# Problem description
Gather, from the data below, each line in which the word "placeholder" occurs.

Front-end code edit data:
==========

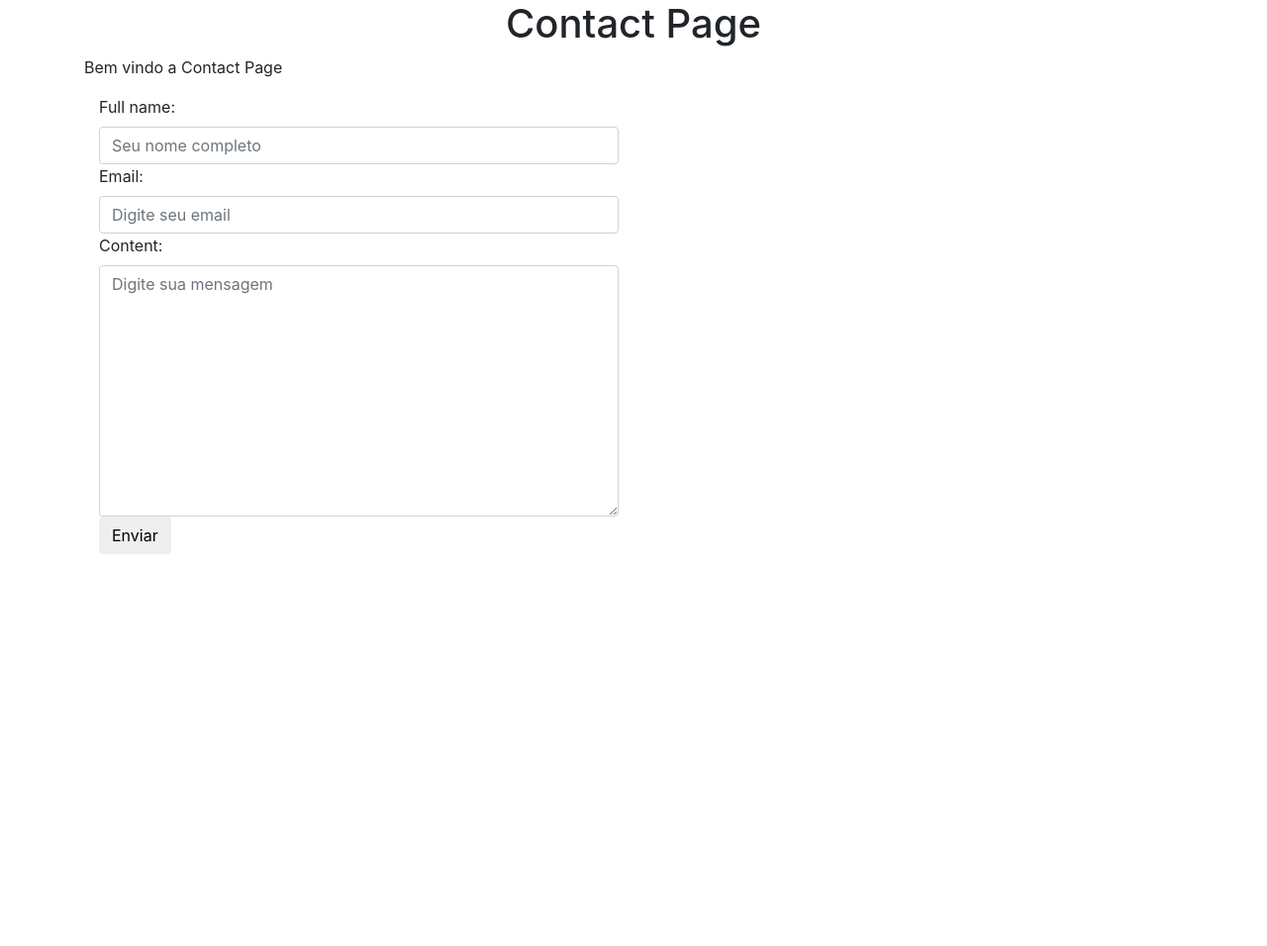
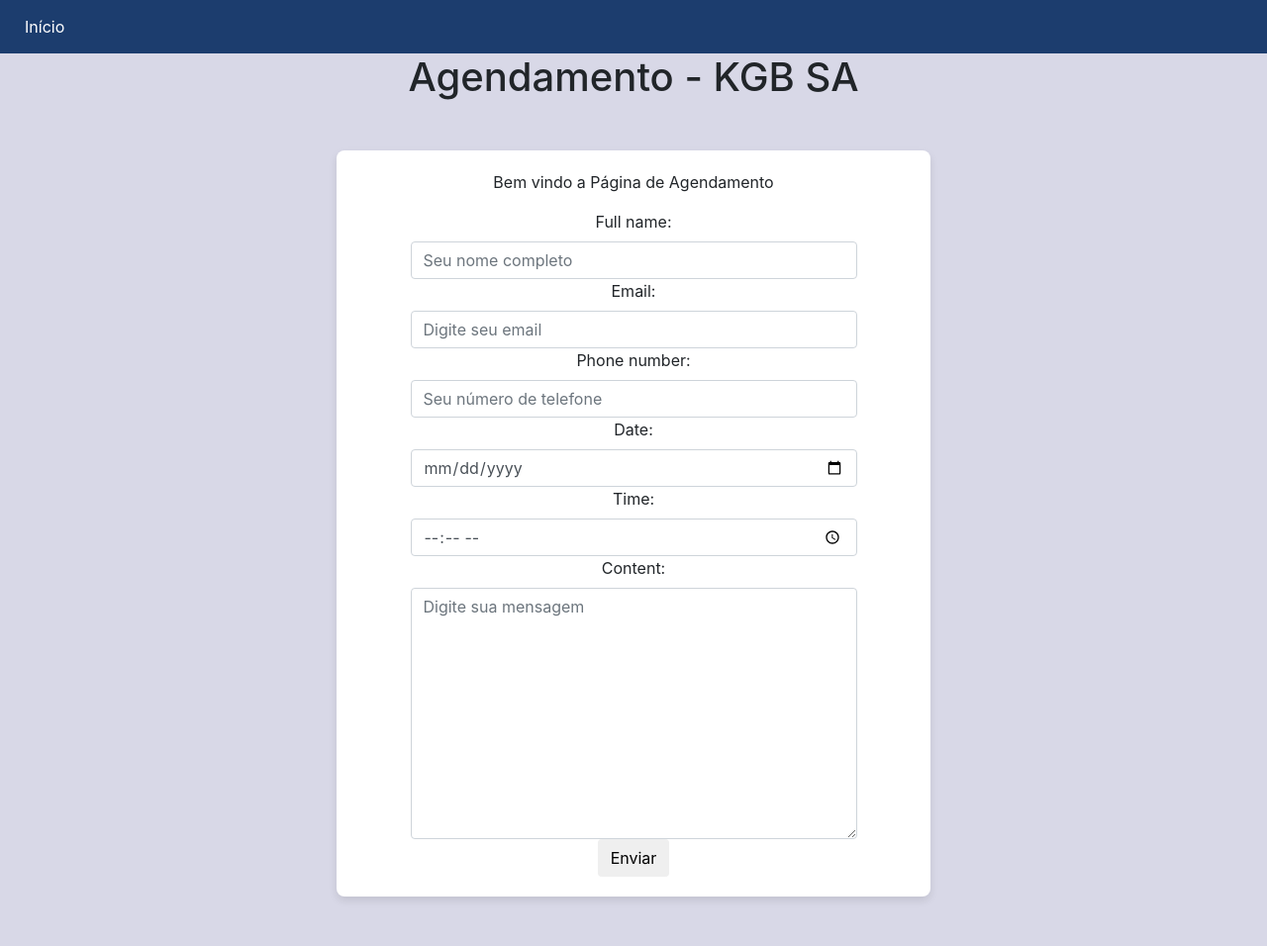
Before and after one commit to lucasantos100/django_ecommerce, a Django app: page /contact/ in a window 1280 px wide. Shown: the whole page at 99% size. Before the commit the page ends 560 px from the top, so only its background shows below. Run offline with Django 5.2, Linux system fonts and the light colour scheme; some libraries are stand-ins or nearby versions.

Commit message:
mudança e estilização em uma variedade de arquivos

```diff
--- a/e_commerce/forms.py
+++ b/e_commerce/forms.py
@@ -6,27 +6,56 @@ class ContactForm(forms.Form):
     full_name = forms.CharField(
         widget=forms.TextInput(
             attrs={
-                    "class": "form-control",
-                    "placeholder": "Seu nome completo"
-                }
-            )
+                "class": "form-control",
+                "placeholder": "Seu nome completo"
+            }
         )
-    email     = forms.EmailField(
+    )
+    email = forms.EmailField(
         widget=forms.EmailInput(
             attrs={
-                    "class": "form-control",
-                    "placeholder": "Digite seu email"
-                }
-            )
+                "class": "form-control",
+                "placeholder": "Digite seu email"
+            }
         )
-    content   = forms.CharField(
+    )
+    phone_number = forms.CharField(
+        widget=forms.TextInput(
+            attrs={
+                "class": "form-control",
+                "placeholder": "Seu número de telefone",
+                "type": "tel"
+            }
+        ),
+        max_length=15,  # Limite de caracteres, pode ser ajustado conforme necessário
+        required=False  # Deixe o campo opcional ou altere para True, se necessário
+    )
+    date = forms.DateField(
+        widget=forms.DateInput(
+            attrs={
+                "class": "form-control",
+                "placeholder": "Escolha a data",
+                "type": "date"
+            }
+        )
+    )
+    time = forms.TimeField(
+        widget=forms.TimeInput(
+            attrs={
+                "class": "form-control",
+                "placeholder": "Escolha o horário",
+                "type": "time"
+            }
+        )
+    )
+    content = forms.CharField(
         widget=forms.Textarea(
             attrs={
-                    "class": "form-control",
-                    "placeholder": "Digite sua mensagem"
-                }
-            )
+                "class": "form-control",
+                "placeholder": "Digite sua mensagem"
+            }
         )
+    )
 
     def clean_email(self):
         email = self.cleaned_data.get("email")
--- a/e_commerce/views.py
+++ b/e_commerce/views.py
@@ -23,8 +23,8 @@ def about_page(request):
 def contact_page(request):
     contact_form = ContactForm(request.POST or None)
     context = {
-                    "title": "Contact Page",
-                    "content": "Bem vindo a Contact Page",
+                    "title": "Agendamento - KGB SA",
+                    "content": "Bem vindo a Página de Agendamento",
                     "form": contact_form
               }
     if contact_form.is_valid():
--- /dev/null
+++ b/static_local/css/auth.css
@@ -0,0 +1,3 @@
+body {
+    color: #fff;
+}
--- /dev/null
+++ b/static_local/css/contact.css
@@ -0,0 +1,38 @@
+body {
+    background-color: #d8d8e7;
+}
+.agendamento-section {
+    max-width: 600px;
+    margin: 50px auto;
+    padding: 20px;
+    background-color: #ffffff;  /* Branco puro */
+    border-radius: 8px;
+    box-shadow: 0 4px 8px rgba(0, 0, 0, 0.1);
+    text-align: center;
+}
+div.col{
+    display: grid;
+    align-items: center;
+    justify-content: center;
+}
+div.row{
+    display: grid;
+    align-items: center;
+    justify-content: center;
+}
+.navbar {
+    background-color: #1c3d6e;  /* Azul escuro */
+    padding: 15px;
+    text-align: center;
+}
+
+.navbar a {
+    color: white;
+    text-decoration: none;
+    margin: 0 10px;
+    font-size: 16px;
+}
+
+.navbar a:hover {
+    color: #f4f4f9;  /* Branco suave ao passar o mouse */
+}
--- a/template/contact/view.html
+++ b/template/contact/view.html
@@ -1,31 +1,45 @@
+{% load static %}
 <!doctype html>
 <html lang="en">
     <head>
+        <header>
+            <nav class="navbar">
+                <a href="../">Início</a>
+                <a href="" ></a>
+                <a href="" ></a>
+                <a href="" ></a>
+                <a href="" ></a>
+            </nav>
+        </header>
         <!-- Required meta tags -->
         <meta charset="utf-8">
         <meta name="viewport" content="width=device-width, initial-scale=1, shrink-to-fit=no">
 
         <!-- Bootstrap CSS -->
         <link rel="stylesheet" href="https://stackpath.bootstrapcdn.com/bootstrap/4.1.3/css/bootstrap.min.css" integrity="sha384-MCw98/SFnGE8fJT3GXwEOngsV7Zt27NXFoaoApmYm81iuXoPkFOJwJ8ERdknLPMO" crossorigin="anonymous">
-        <title>Formulário de contato</title>
+        <link rel='stylesheet' href='{% static "css/contact.css" %}'>
+        <title>Agendamento - KGB SA</title>
     </head>
     <body>
         <div class='text-center'>
             <h1>{{ title }}</h1>
         </div>
+
+    <section class="agendamento-section">
    <div class='container'>
             <div class='row'>
                 <div class='col'>
                     <p>{{ content }}</p>
-                    <div class='col-sm-6 col-12'>
-                    <form method='POST'> {% csrf_token %}
-                        {{ form }}
-                        <button type='submit' class='btn btn-default'>Enviar</button>
-                    </form>
+                    <div id='form' >
+                        <form method='POST'> {% csrf_token %}
+                            {{ form }}
+                            <button type='submit' class='btn btn-default'>Enviar</button>
+                        </form>
                     </div>
                 </div>
             </div>
         </div>
+    </section>
         <!-- Optional JavaScript -->
         <!-- jQuery first, then Popper.js, then Bootstrap JS -->
         <script src="https://code.jquery.com/jquery-3.3.1.slim.min.js" integrity="sha384-q8i/X+965DzO0rT7abK41JStQIAqVgRVzpbzo5smXKp4YfRvH+8abtTE1Pi6jizo" crossorigin="anonymous"></script>
```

==========

# Response box
-                    "placeholder": "Seu nome completo"
+                "placeholder": "Seu nome completo"
-                    "placeholder": "Digite seu email"
+                "placeholder": "Digite seu email"
+                "placeholder": "Seu número de telefone",
+                "placeholder": "Escolha a data",
+                "placeholder": "Escolha o horário",
-                    "placeholder": "Digite sua mensagem"
+                "placeholder": "Digite sua mensagem"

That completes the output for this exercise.